and mentions that the Internet Archive is trying to salvage Geocities material before the sites are permanently erased from the internet. "Companies can promise a great many thing, and I'm willing to believe most of them," he writes. "But they can't promise to be there forever."

It is the not-for-profits and committed individuals who will need to pick up the information that companies leave behind as refuse. The practice of History has already changed; our research has been profoundly altered by the availability of primary and secondary source material online. But historians must see that they provide a public service, and in doing that, they must not only take from the web but give to it as well. In practicing and advocating for open access historians can make that connection between past and present all the more meaningful. And in seeing the benefits of the web we may be more aware of the need to preserve the online materials that the corporations like Yahoo! are failing to protect.

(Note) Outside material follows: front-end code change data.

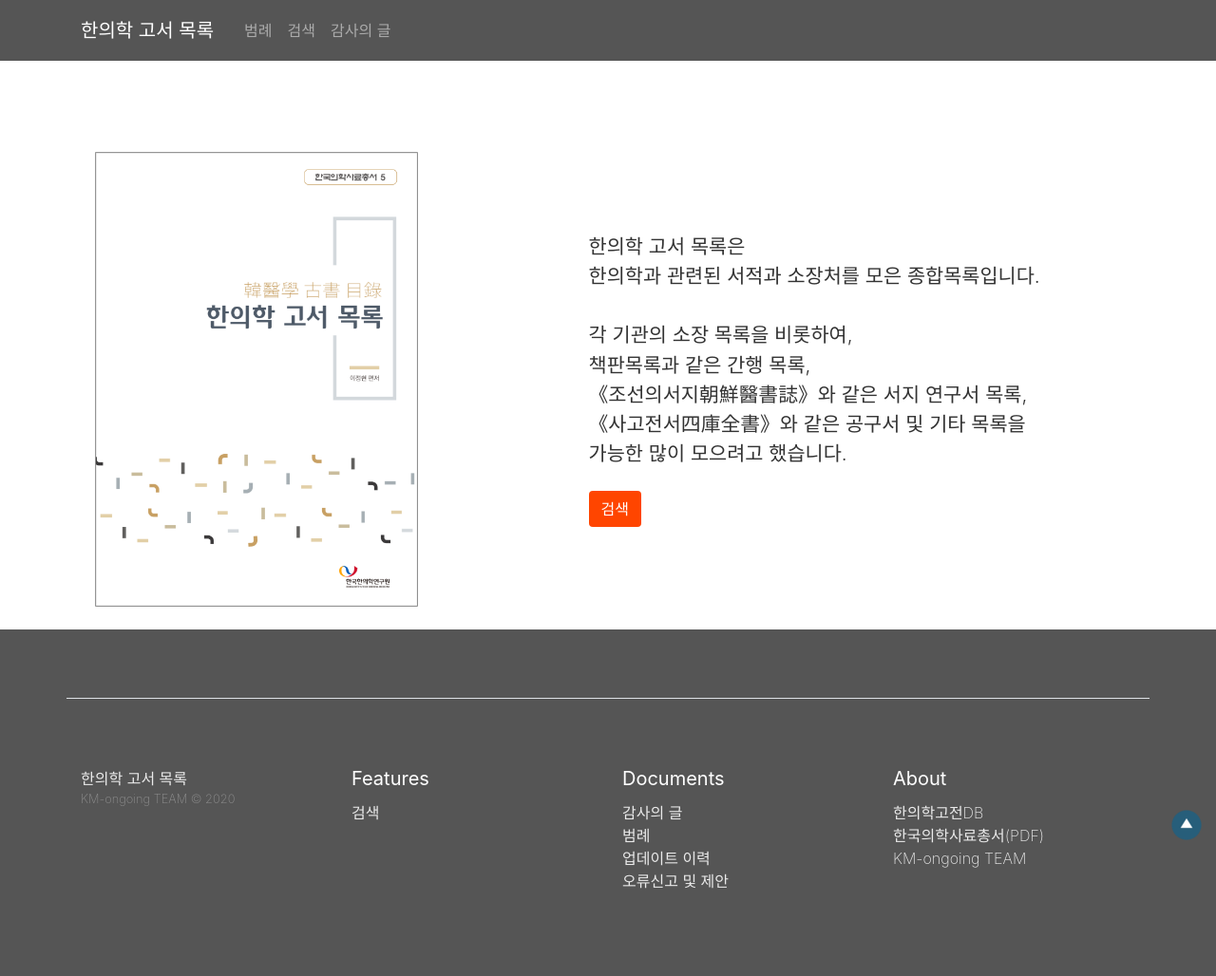
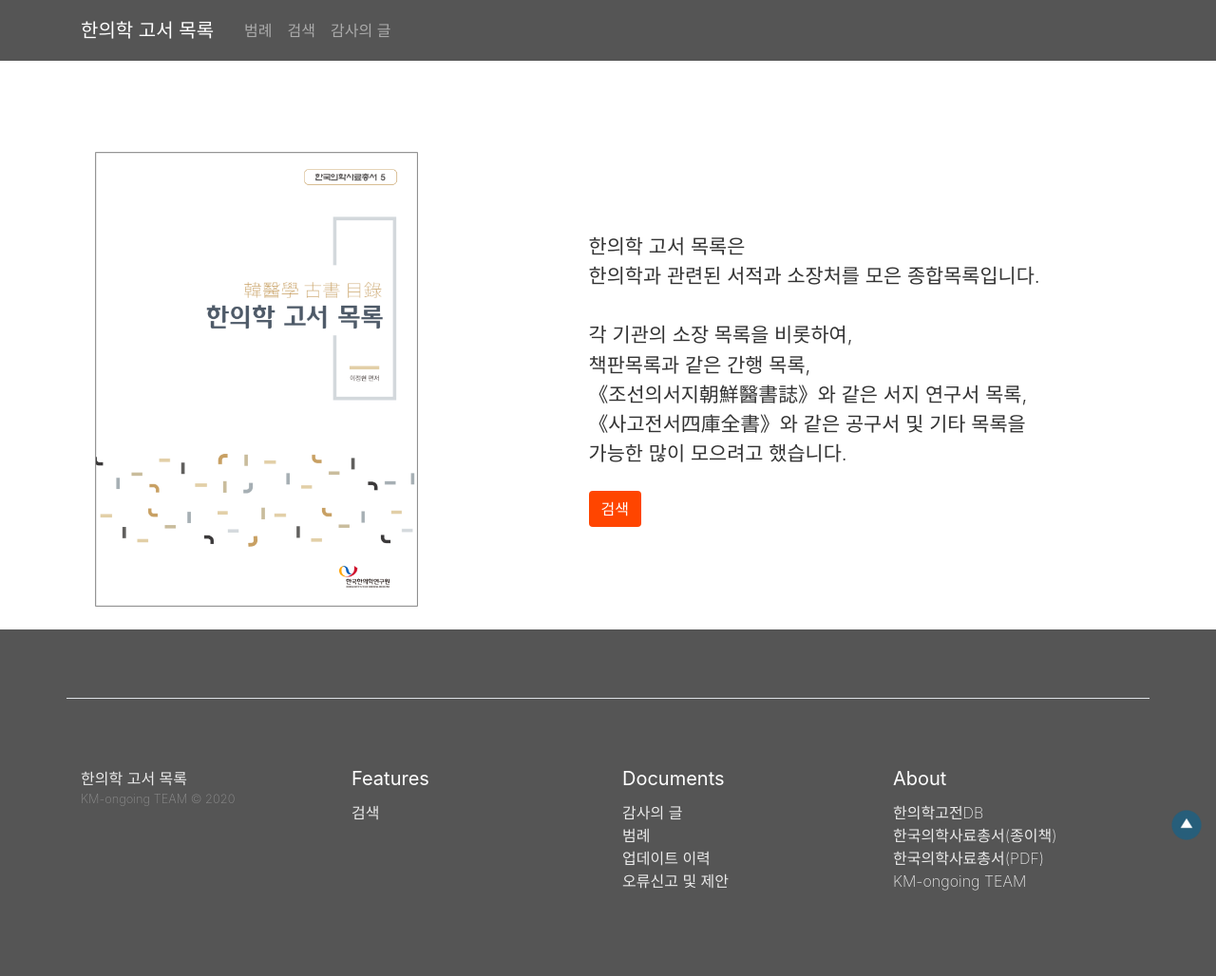
Before and after one commit to mediclassics-app/booklist, a Jekyll site: the page built from index.html, in a window 1280 px wide. Shown: the whole page at 95% size. Built offline with Jekyll 4.4.1, drawn with Linux system fonts in a browser that asks for light colours.

Commit message:
사료총서 종이책 신청

```diff
--- a/_includes/footer.html
+++ b/_includes/footer.html
@@ -33,6 +33,8 @@
 					<li class="text-light">
 						<a class="text-light" href="https://mediclassics.kr/" target="_blank">한의학고전DB</a></li>
 					<li class="text-light">
+						<a class="text-light" href="https://docs.google.com/forms/d/1j8ZmzFjf5fJVPIaet5xIxhGQ2PPM1XIoW8jHZwZ_t5o" target="_blank">한국의학사료총서(종이책)</a></li>
+					<li class="text-light">
 						<a class="text-light" href="http://info.mediclassics.kr/bookshelf/list/distBook/%ED%95%9C%EA%B5%AD%EC%9D%98%ED%95%99%EC%82%AC%EB%A3%8C%EC%B4%9D%EC%84%9C" target="_blank">한국의학사료총서(PDF)</a></li>
 					<li class="text-light">
 						<a class="text-light" href="http://info.mediclassics.kr/contents/members" target="_blank">KM-ongoing TEAM</a></li>
```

While the days of card catalogues are gone, the excitement and mystery of the chase has by no means evaporated. For instead of navigating gloomy stacks and hunting down that rare manuscript we are truly weaving a web: making connections to the public and to other scholars, to the primary sources we are working each day to save, to the past that we are seeking to interpret. How we think about ourselves is going to change, as it has changed throughout history with each wave of technical development. Nicholas Carr explains how we use new metaphors to talk about ourselves with the invention of technologies like the clock[3]. It is that shift in thinking that is slowly taking place.

At one point in Possession, Roland says to Maud, "Do you never have the sense that our metaphors eat up our world? I mean of course everything connects and connects- all the time- and I suppose one studies- I study- literature because all these connections seem both endlessly exciting and then in some sense dangerously powerful- as though we held a clue to the true nature of things?"[4]

The internet may seem like the answer to everything but it is only really the beginning of an endless search. We should not fear the loss of authority, for no one historian can have all the answers in light of so much discovery from age to age. The medium will change and so will the metaphors we use to make sense of our place in the world; the internet will be a key player in this shift. But rather than letting it "eat us up" it is possible for historians to take hold of it and use it as sustenance for a long future of endless archives and limitless opportunities.

[1] Roy Rosenzweig, "Can History be Open Source? Wikipedia and the Future of the Past," Journal of American History 93, no. 1 (Jun 2006): 117-146.
[2] Roy Rosenzweig, "The Road to Xanadu: Public and Private Pathways on the History Web,"
Journal of American History 88, no. 2 (Sep 2001): 548-579.
[3] Nicholas Carr, "Is Google Making Us Stupid? What the Internet is Doing to our Brains,"
The Atlantic (July/Aug 2008).
[4] A.S.
Byatt, Possession (London: Vintage Books, 1990), 253.